# [Aim of the exercise]
A word-for-word restatement of the full listing is required.

# [Supplied data]
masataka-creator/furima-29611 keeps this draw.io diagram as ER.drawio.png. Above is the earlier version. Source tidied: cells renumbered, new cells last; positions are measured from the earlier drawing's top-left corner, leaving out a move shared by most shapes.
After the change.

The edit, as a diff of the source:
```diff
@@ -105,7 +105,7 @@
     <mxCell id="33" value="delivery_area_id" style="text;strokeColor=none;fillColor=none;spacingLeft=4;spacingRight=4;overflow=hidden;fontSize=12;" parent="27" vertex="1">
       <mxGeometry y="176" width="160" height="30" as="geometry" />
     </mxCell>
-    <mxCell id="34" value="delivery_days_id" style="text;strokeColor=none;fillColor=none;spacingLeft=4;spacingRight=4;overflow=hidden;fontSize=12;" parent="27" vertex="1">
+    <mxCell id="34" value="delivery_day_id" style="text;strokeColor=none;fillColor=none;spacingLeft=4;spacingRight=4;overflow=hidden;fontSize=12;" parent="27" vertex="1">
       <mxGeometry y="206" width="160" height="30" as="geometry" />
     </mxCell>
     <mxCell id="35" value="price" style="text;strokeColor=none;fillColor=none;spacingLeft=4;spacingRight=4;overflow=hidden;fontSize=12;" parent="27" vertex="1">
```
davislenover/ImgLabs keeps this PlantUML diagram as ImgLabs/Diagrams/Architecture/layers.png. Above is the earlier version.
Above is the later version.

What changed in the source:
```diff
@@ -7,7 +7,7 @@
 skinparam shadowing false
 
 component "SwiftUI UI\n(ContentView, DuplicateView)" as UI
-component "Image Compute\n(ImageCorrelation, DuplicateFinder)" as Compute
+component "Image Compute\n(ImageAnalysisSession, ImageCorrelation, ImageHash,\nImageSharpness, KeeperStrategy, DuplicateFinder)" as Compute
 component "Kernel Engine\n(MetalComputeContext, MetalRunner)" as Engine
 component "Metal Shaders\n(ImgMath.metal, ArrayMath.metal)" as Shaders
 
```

# [Exercise result]
masataka-creator/furima-29611 keeps this draw.io diagram as ER.drawio.png. Above is the earlier version. Source tidied: cells renumbered, new cells last; positions are measured from the earlier drawing's top-left corner, leaving out a move shared by most shapes.
After the change.

The edit, as a diff of the source:
```diff
@@ -105,7 +105,7 @@
     <mxCell id="33" value="delivery_area_id" style="text;strokeColor=none;fillColor=none;spacingLeft=4;spacingRight=4;overflow=hidden;fontSize=12;" parent="27" vertex="1">
       <mxGeometry y="176" width="160" height="30" as="geometry" />
     </mxCell>
-    <mxCell id="34" value="delivery_days_id" style="text;strokeColor=none;fillColor=none;spacingLeft=4;spacingRight=4;overflow=hidden;fontSize=12;" parent="27" vertex="1">
+    <mxCell id="34" value="delivery_day_id" style="text;strokeColor=none;fillColor=none;spacingLeft=4;spacingRight=4;overflow=hidden;fontSize=12;" parent="27" vertex="1">
       <mxGeometry y="206" width="160" height="30" as="geometry" />
     </mxCell>
     <mxCell id="35" value="price" style="text;strokeColor=none;fillColor=none;spacingLeft=4;spacingRight=4;overflow=hidden;fontSize=12;" parent="27" vertex="1">
```
davislenover/ImgLabs keeps this PlantUML diagram as ImgLabs/Diagrams/Architecture/layers.png. Above is the earlier version.
Above is the later version.

What changed in the source:
```diff
@@ -7,7 +7,7 @@
 skinparam shadowing false
 
 component "SwiftUI UI\n(ContentView, DuplicateView)" as UI
-component "Image Compute\n(ImageCorrelation, DuplicateFinder)" as Compute
+component "Image Compute\n(ImageAnalysisSession, ImageCorrelation, ImageHash,\nImageSharpness, KeeperStrategy, DuplicateFinder)" as Compute
 component "Kernel Engine\n(MetalComputeContext, MetalRunner)" as Engine
 component "Metal Shaders\n(ImgMath.metal, ArrayMath.metal)" as Shaders
 
```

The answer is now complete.